synthetic motor cycle oils also have additives to support wet clutch environments, this is why I argue that those using diesel engine oils might be fcuking their wet clutches very slowly as these additives will not exist in a product not designed for a wet clutch.
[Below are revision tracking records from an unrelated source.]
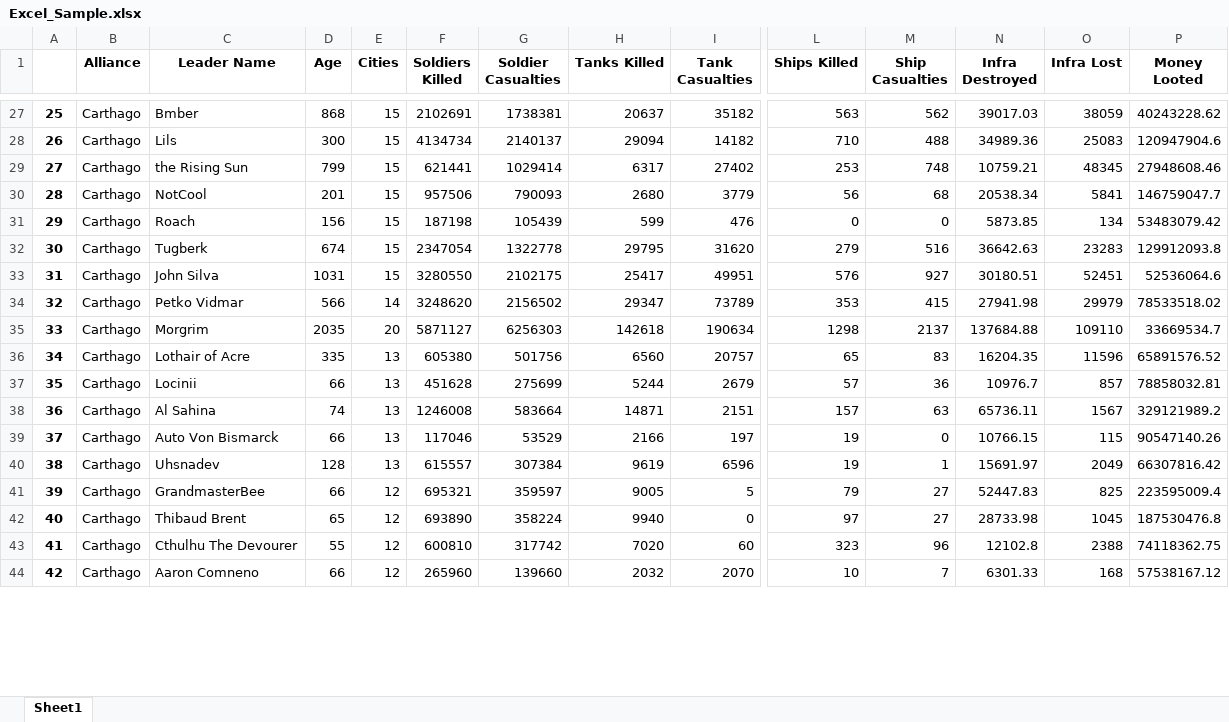
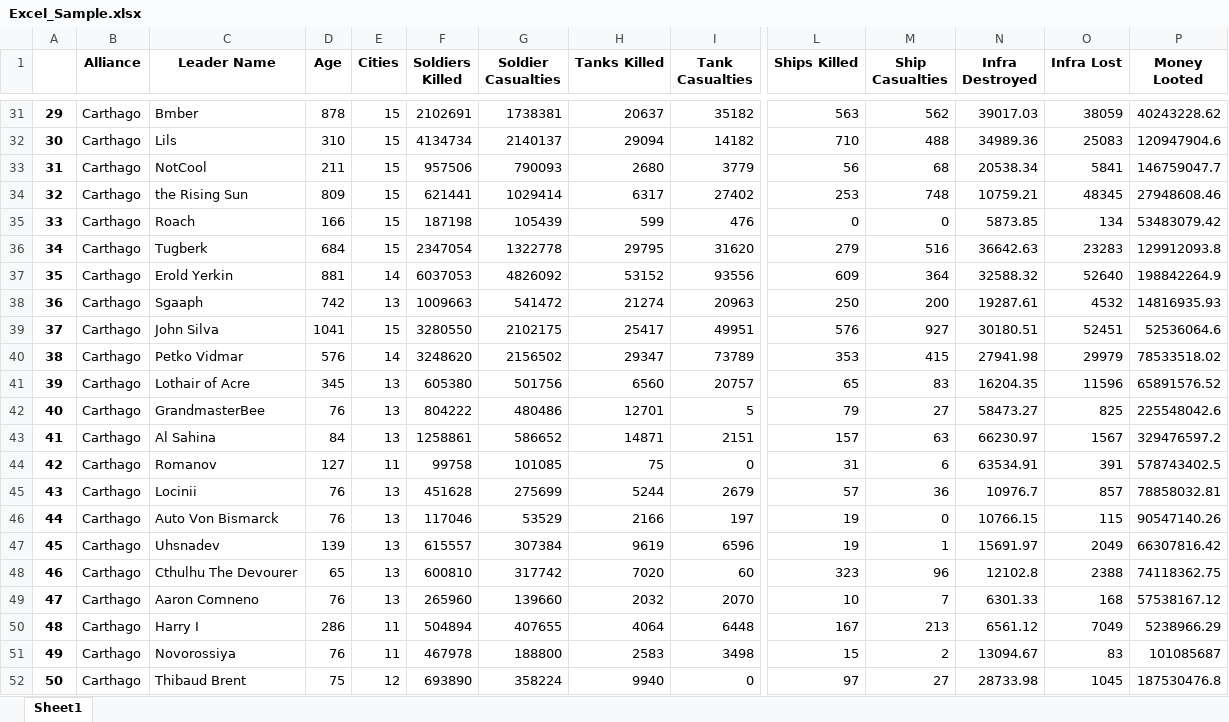
Before and after one commit to zhenyiplusone/Carthago-Discord-Bot, an Excel workbook: Excel_Sample.xlsx, sheet Sheet1, drawn as a sheet; only a part is shown, gaps mark what is left out; values as stored, in another font and other column widths than the file's, no borders; removed rows and columns are numbered as before the commit, all else as after; rows hold the shown columns only; the diff covers the shown part only; the diff names each change by its address in the sheet, - before the commit and + after, or states it on an @@ line.

```diff
--- a/Excel_Sample.xlsx (sheet Sheet1)
+++ b/Excel_Sample.xlsx (sheet Sheet1)
@@ column A renumbered between rows 5 and 60 @@
-D31 (Age): 868
+D31 (Age): 878
-D32 (Age): 300
+D32 (Age): 310
-row 29: 27 | Carthago | the Rising Sun | 799 | 15 | 621441 | 1029414 | 6317 | 27402 | 253 | 748 | 10759.21 | 48345 | 27948608.46
-D33 (Age): 201
+D33 (Age): 211
+row 34: 32 | Carthago | the Rising Sun | 809 | 15 | 621441 | 1029414 | 6317 | 27402 | 253 | 748 | 10759.21 | 48345 | 27948608.46
-D35 (Age): 156
+D35 (Age): 166
-D36 (Age): 674
+D36 (Age): 684
+row 37: 35 | Carthago | Erold Yerkin | 881 | 14 | 6037053 | 4826092 | 53152 | 93556 | 609 | 364 | 32588.32 | 52640 | 198842264.9
+row 38: 36 | Carthago | Sgaaph | 742 | 13 | 1009663 | 541472 | 21274 | 20963 | 250 | 200 | 19287.61 | 4532 | 14816935.93
-D39 (Age): 1031
+D39 (Age): 1041
-D40 (Age): 566
+D40 (Age): 576
-row 35: 33 | Carthago | Morgrim | 2035 | 20 | 5871127 | 6256303 | 142618 | 190634 | 1298 | 2137 | 137684.88 | 109110 | 33669534.7
-D41 (Age): 335
+D41 (Age): 345
-row 37: 35 | Carthago | Locinii | 66 | 13 | 451628 | 275699 | 5244 | 2679 | 57 | 36 | 10976.7 | 857 | 78858032.81
+row 42: 40 | Carthago | GrandmasterBee | 76 | 13 | 804222 | 480486 | 12701 | 5 | 79 | 27 | 58473.27 | 825 | 225548042.6
-D43 (Age): 74
+D43 (Age): 84
-F43 (Soldiers Killed): 1246008
+F43 (Soldiers Killed): 1258861
-G43 (Soldier Casualties): 583664
+G43 (Soldier Casualties): 586652
-N43 (Infra Destroyed): 65736.11
+N43 (Infra Destroyed): 66230.97
-P43 (Money Looted): 329121989.2
+P43 (Money Looted): 329476597.2
+row 44: 42 | Carthago | Romanov | 127 | 11 | 99758 | 101085 | 75 | 0 | 31 | 6 | 63534.91 | 391 | 578743402.5
+row 45: 43 | Carthago | Locinii | 76 | 13 | 451628 | 275699 | 5244 | 2679 | 57 | 36 | 10976.7 | 857 | 78858032.81
-D46 (Age): 66
+D46 (Age): 76
-D47 (Age): 128
+D47 (Age): 139
-row 41: 39 | Carthago | GrandmasterBee | 66 | 12 | 695321 | 359597 | 9005 | 5 | 79 | 27 | 52447.83 | 825 | 223595009.4
-row 42: 40 | Carthago | Thibaud Brent | 65 | 12 | 693890 | 358224 | 9940 | 0 | 97 | 27 | 28733.98 | 1045 | 187530476.8
-D48 (Age): 55
+D48 (Age): 65
-E48:E49 (Cities): 12
+E48:E49 (Cities): 13
-D49 (Age): 66
+D49 (Age): 76
+row 50: 48 | Carthago | Harry I | 286 | 11 | 504894 | 407655 | 4064 | 6448 | 167 | 213 | 6561.12 | 7049 | 5238966.29
+row 51: 49 | Carthago | Novorossiya | 76 | 11 | 467978 | 188800 | 2583 | 3498 | 15 | 2 | 13094.67 | 83 | 101085687
+row 52: 50 | Carthago | Thibaud Brent | 75 | 12 | 693890 | 358224 | 9940 | 0 | 97 | 27 | 28733.98 | 1045 | 187530476.8
```
Also changed, not shown: 91 added rows, 7 removed rows and 83 edited cells elsewhere in this sheet, 5 other files.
your comments regarding lower temps and dyno oil creating a thicker coating while accurate, is contextually incorrect, dyno oils tend to run off and drip back into the oil pan etc, synthetic oils will tend to stick to the surfaces, thicker coating or not, synthetic oil will guarantee a coating at start up...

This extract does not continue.